KUALA LUMPUR― Penang DAP vice-chairman Zairil Khir Johari stood up for his party today amid a persistent campaign to racialise it as anti-Malay, saying he found it to be open to diversity and provided him the platform to fight for social economic justice for all regardless of their ethnicity.
The Tanjung Bunga assemblyman took special aim at Umno veteran Tengku Tan Sri Razaleigh Hamzah, noting the latter’s recent remarks advising Malay youths not to be deceived into joining DAP purportedly because it is predominantly Chinese and has an agenda to control “Tanah Melayu”.
Zairil, the son of Umno statesman the late Tan Sri Khir Johari, reminded Tengku Razaleigh that he joined the DAP based on the Kelantan prince’s advice a decade ago.
He recalled the unexpected advice given by Tengku Razaleigh whom he affectionately called Ku Li that Umno was no longer the same party as his father’s generation and that a “young man with big ideas would likely find it very difficult to break through the hierarchy”.
Zairil said he had personally witnessed DAP’s evolution towards inclusivity of Malays and youths in leadership positions.
“From having no elected Malay representative for 18 years from 1995, DAP produced two Malay MPs and one state assemblyman in the 2013 general election.
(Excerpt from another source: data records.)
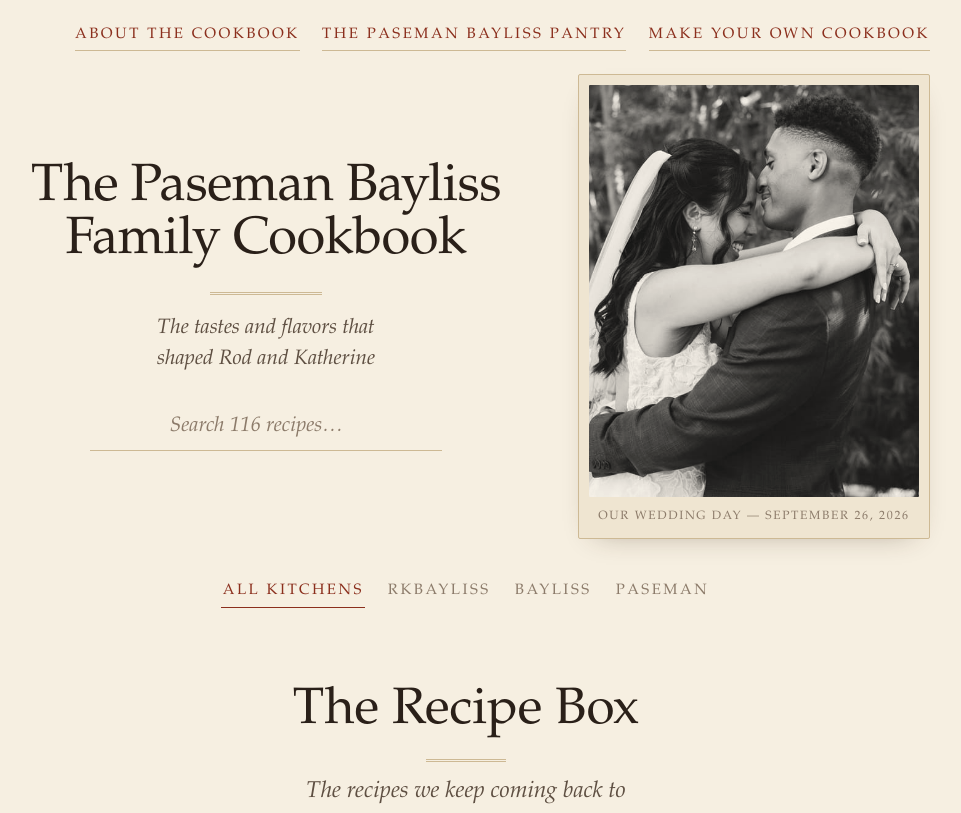
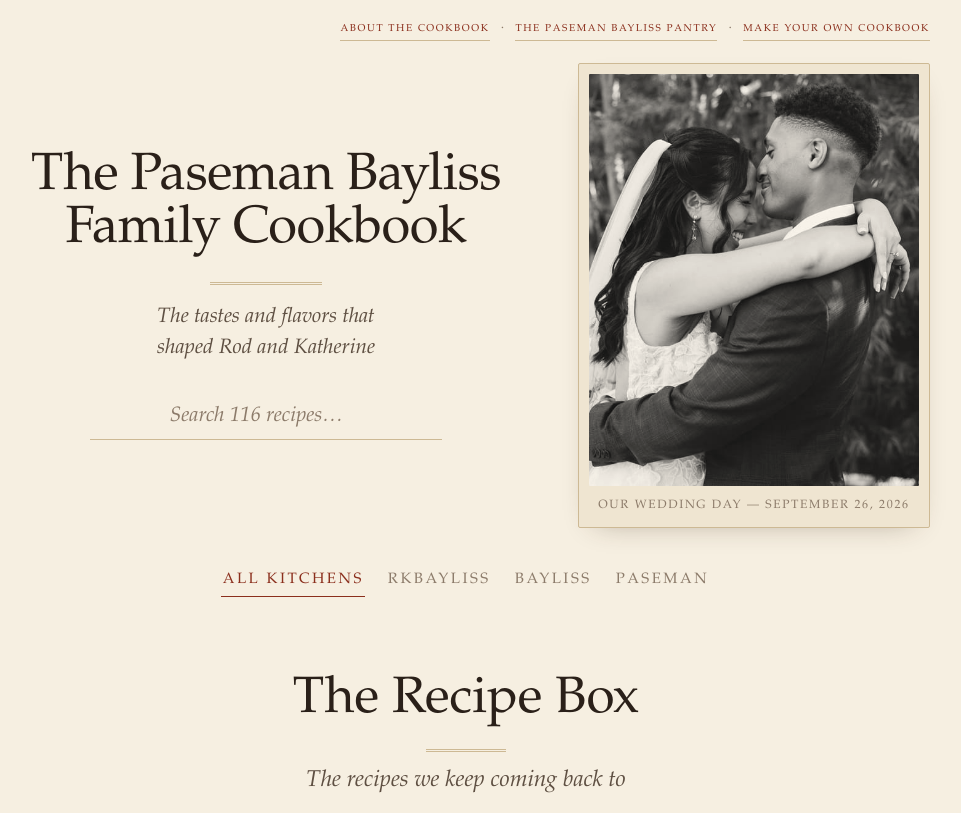
Before and after one commit to rkbayliss/cookbook, an Eleventy site: page theme/pages/index.njk in a window 1280 px wide. Shown: the top 813 px of the page, without its empty margins (174-1135 px from the left). Built offline with nearby package versions, Linux system fonts and the light colour scheme; Eleventy itself is replaced by a stand-in of ours; files that its build step writes are made by us from their sources; a web font is replaced by a local one.

Commit message:
Make the home page header links smaller, with a dot between them
Co-Authored-By: Claude Opus 5.5 <noreply@anthropic.com>

```diff
--- a/theme/assets/cookbook.css
+++ b/theme/assets/cookbook.css
@@ -342,13 +342,14 @@ figcaption { text-align: center; font-style: italic; color: var(--ink-soft); fon
 
 /* Home: "About the cookbook" in the top-right corner */
 .home-nav { max-width: var(--wide); margin: 0 auto; padding: 1.1rem 0 0; text-align: right; }
-.home-nav { display: flex; flex-wrap: wrap; justify-content: flex-end; gap: 0.4rem 1.4rem; }
+.home-nav { display: flex; flex-wrap: wrap; justify-content: flex-end; align-items: baseline; gap: 0.3rem 0.7rem; font-size: 0.85rem; }
+.home-nav-dot { color: var(--ink-faint); }
 .home-nav a {
   font-variant-caps: all-small-caps; letter-spacing: 0.12em; color: var(--accent);
   text-decoration: none; border-bottom: 1px solid var(--rule); padding-bottom: 0.1rem;
 }
 .home-nav a:hover { border-bottom-color: var(--accent); }
-@media (max-width: 30rem) { .home-nav { justify-content: center; } }
+@media (max-width: 40rem) { .home-nav { justify-content: center; } .home-nav-dot { display: none; } }
 @media print { .home-nav { display: none; } }
 
 /* ---------- Home: frontispiece ---------- */
--- a/theme/pages/index.njk
+++ b/theme/pages/index.njk
@@ -6,7 +6,9 @@ bodyClass: page-index
 {%- set all = collections.recipes -%}
 <nav class="home-nav" aria-label="Site">
   <a href="/about/">About the cookbook</a>
+  <span class="home-nav-dot" aria-hidden="true">·</span>
   <a href="/pantry/">The Paseman Bayliss Pantry</a>
+  <span class="home-nav-dot" aria-hidden="true">·</span>
   <a href="/make-your-own/">Make your own cookbook</a>
 </nav>
 {#- Frontispiece: the title facing a mounted photograph, as in an old book. -#}
```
“This result was tripled in 2018 with nine Malay DAP representatives being elected (one MP and eight assemblymen, four of whom were appointed state executive councillors). More interestingly, six out of the nine were under the age of 40,” the 37-year-old Penang lawmaker said.
He added that in addition to the influx of new young Malay leaders in the party, DAP also broke new ground by fielding indigenous candidates in both Sabah and Sarawak who went on to win in the 2018 general election.
Zairil said Tengku Razaleigh was right in telling him that he would find greater acceptance in DAP.
“While I appreciate Ku Li’s advice, and indeed have benefited from it in the past, I think it would not be amiss for me to remind him that this is Malaysia, and there is no other place for Malaysians to go,” he said.
Tengku Razaleigh was yesterday reported by The Malaysian Insight to have advised Malay youths not to be deceived into joining DAP and “let themselves be used by the party in order to control this country”. – MALAY MAIL
THE MALAYSIAN INSGHT/ MALAY MAIL